Mental Health and Gambling

Mental Health and Gambling


Gambling is an activity where you risk something of value to predict the outcome of a game of chance, like a football match or scratchcard. It can be fun and exciting but it is important to know your limits. If you are concerned about your own gambling habits or the behaviour of someone close to you, it is advisable to seek help and advice.

People gamble for a variety of reasons, from the thrill of winning to socialising or escaping from worries and stress. But it can become a serious problem when your betting goes out of control. People with mental health problems are particularly at risk of harmful gambling. There is also a link between gambling and suicide and if you have thoughts of harming yourself, call 999 or visit A&E immediately.

Research shows that if you have depression or anxiety, there is a higher likelihood of having gambling problems. In addition, there are links between gambling and debt and you can get free, confidential debt advice from StepChange. Other risk factors include low incomes and young people, with boys and men being more likely to develop gambling disorder than women. People who have family members with a gambling disorder are also more at risk, suggesting that there is a genetic component to the condition.

Pathological gambling (PG) is characterised by maladaptive patterns of gambling behaviour that cause distress and are difficult to control. PG usually starts in adolescence or young adulthood, and tends to be more prevalent among men than women.
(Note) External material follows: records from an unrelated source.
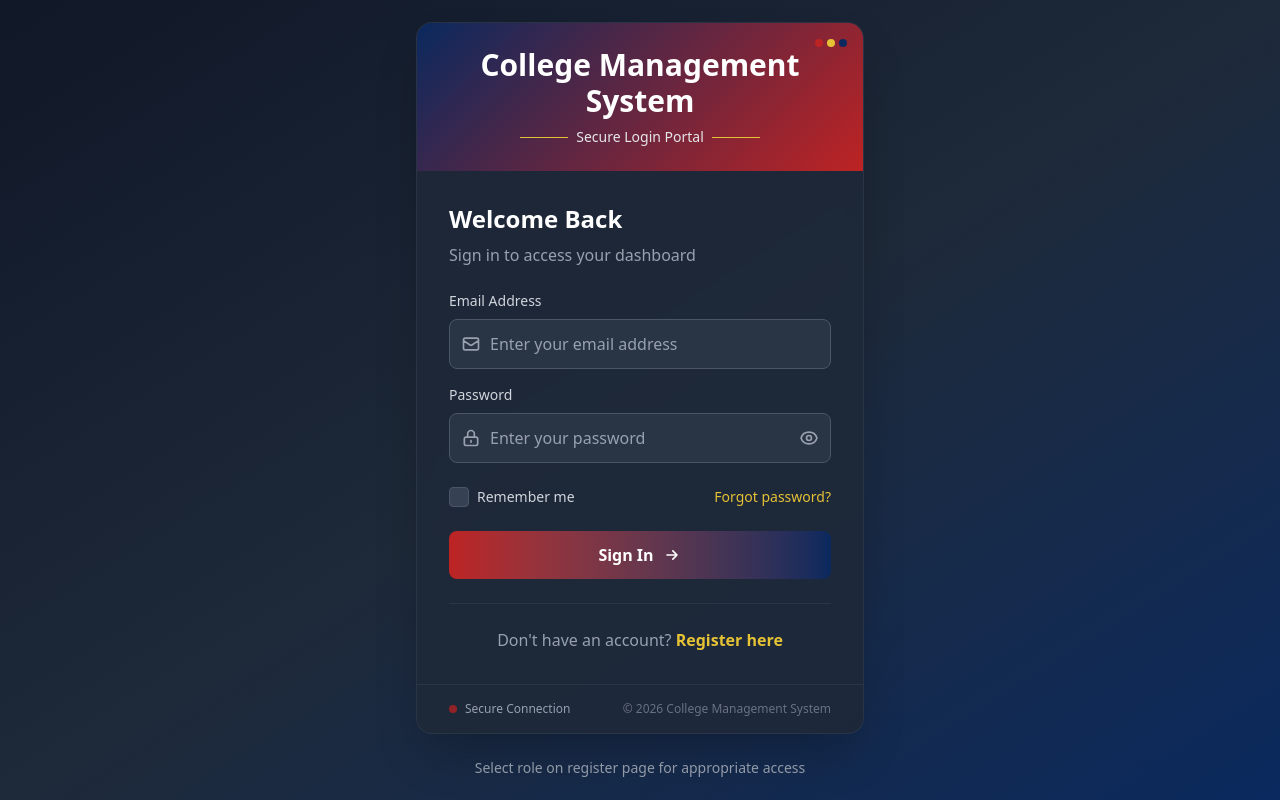
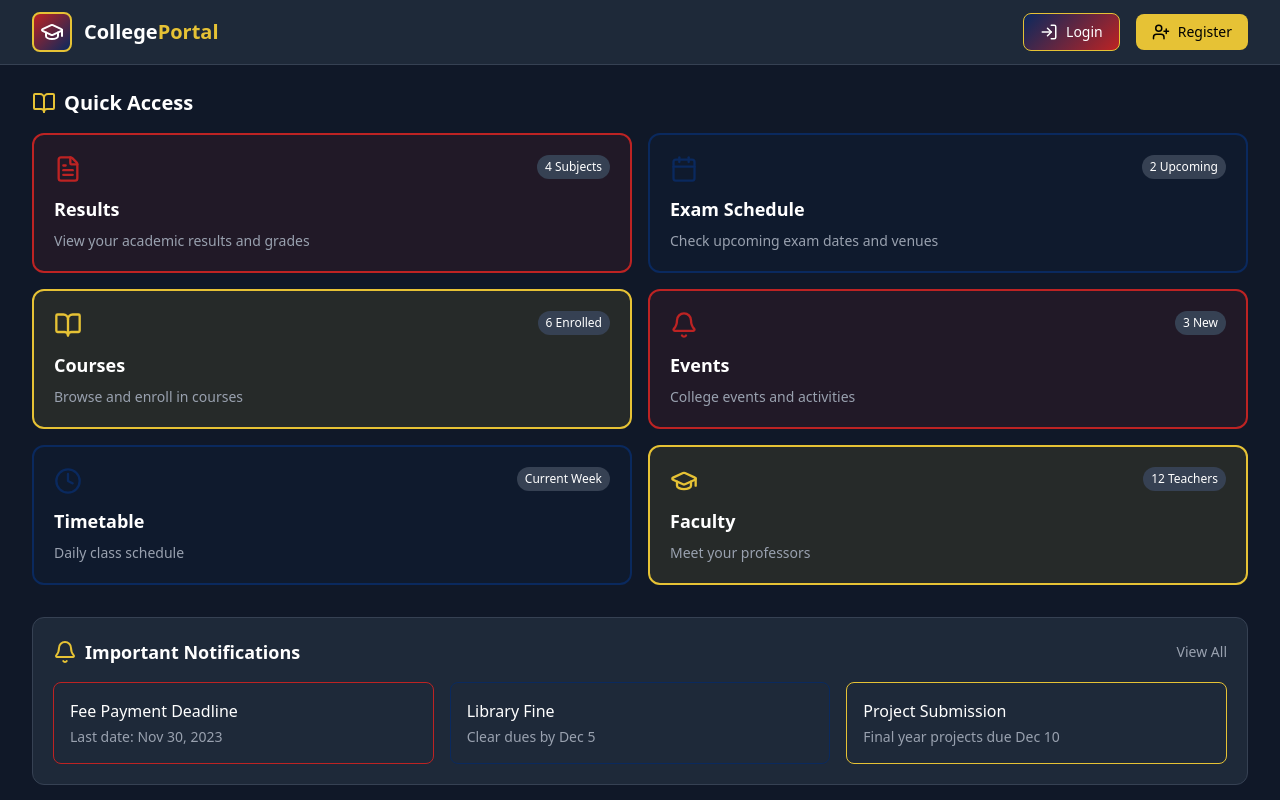
Before and after one commit to imanchalsingh/collegems, a React (Vite) app in the folder collegems-client/: page / in a window 1280 px wide. Shown: the top 800 px of the page. Built offline with nearby package versions, Linux system fonts and the light colour scheme.

Commit message:
fix : added routes - client

```diff
--- a/collegems-client/src/App.tsx
+++ b/collegems-client/src/App.tsx
@@ -6,15 +6,25 @@ import RoleRoute from "./components/RoleRoute";
 import StudentDashboard from "./pages/students/StudentDashboard";
 import TeacherDashboard from "./pages/teacher/TeacherDashboard";
 import HodDashboard from "./pages/hod/HODDashboard";
+import MainDashboard from "./pages/MainDashboard";
+import ExamSchedule from "./pages/students/ExamSchedule";
+import Courses from "./pages/students/Courses";
+import Teachers from "./components/Teachers";
 
 export default function App() {
   return (
     <BrowserRouter>
       <Routes>
-        <Route path="/" element={<Login />} />
+        <Route path="/" element={<MainDashboard />} />
         <Route path="/login" element={<Login />} />
         <Route path="/register" element={<Register />} />
 
+        <Route path="/examschedule" element={<ExamSchedule />} />
+        <Route path="/results" element={<div>Results Page</div>} />
+        <Route path="/events" element={<div>Events Page</div>} />
+        <Route path="/courses" element={<Courses />} />
+        <Route path="/timetable" element={<div>Timetable Page</div>} />
+        <Route path="/faculty" element={<Teachers/>} />
         <Route
           path="/student/dashboard"
           element={
```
It is more common in strategic or face-to-face forms of gambling, such as poker, and less common in nonstrategic forms of gambling, such as slot machines and bingo.

Taking up a hobby or spending time with friends who do not gamble are good ways to relieve unpleasant feelings and prevent the urge to gamble from returning. Postponing gambling and seeing a counsellor may also help. You can call a gambling helpline or attend a support group, such as Gamblers Anonymous.

A range of psychological treatments can be used to address gambling problems, including psychotherapy and family therapy. Cognitive behavioural therapy is a type of psychotherapy that helps people recognise and change unhealthy thinking, emotions and behaviors. It involves working with a trained, licensed psychologist or clinical social worker.

There are no medications that have been approved by the U.S. Food and Drug Administration to treat a gambling disorder, but some medications can be used to help with co-occurring conditions like anxiety or depression. It is important for families of a person with a gambling disorder to set boundaries in managing money and to ensure that their own financial security is not at risk. It is also a good idea to seek support from other families who have dealt with the same issue. It can feel like you are alone in dealing with this difficult situation.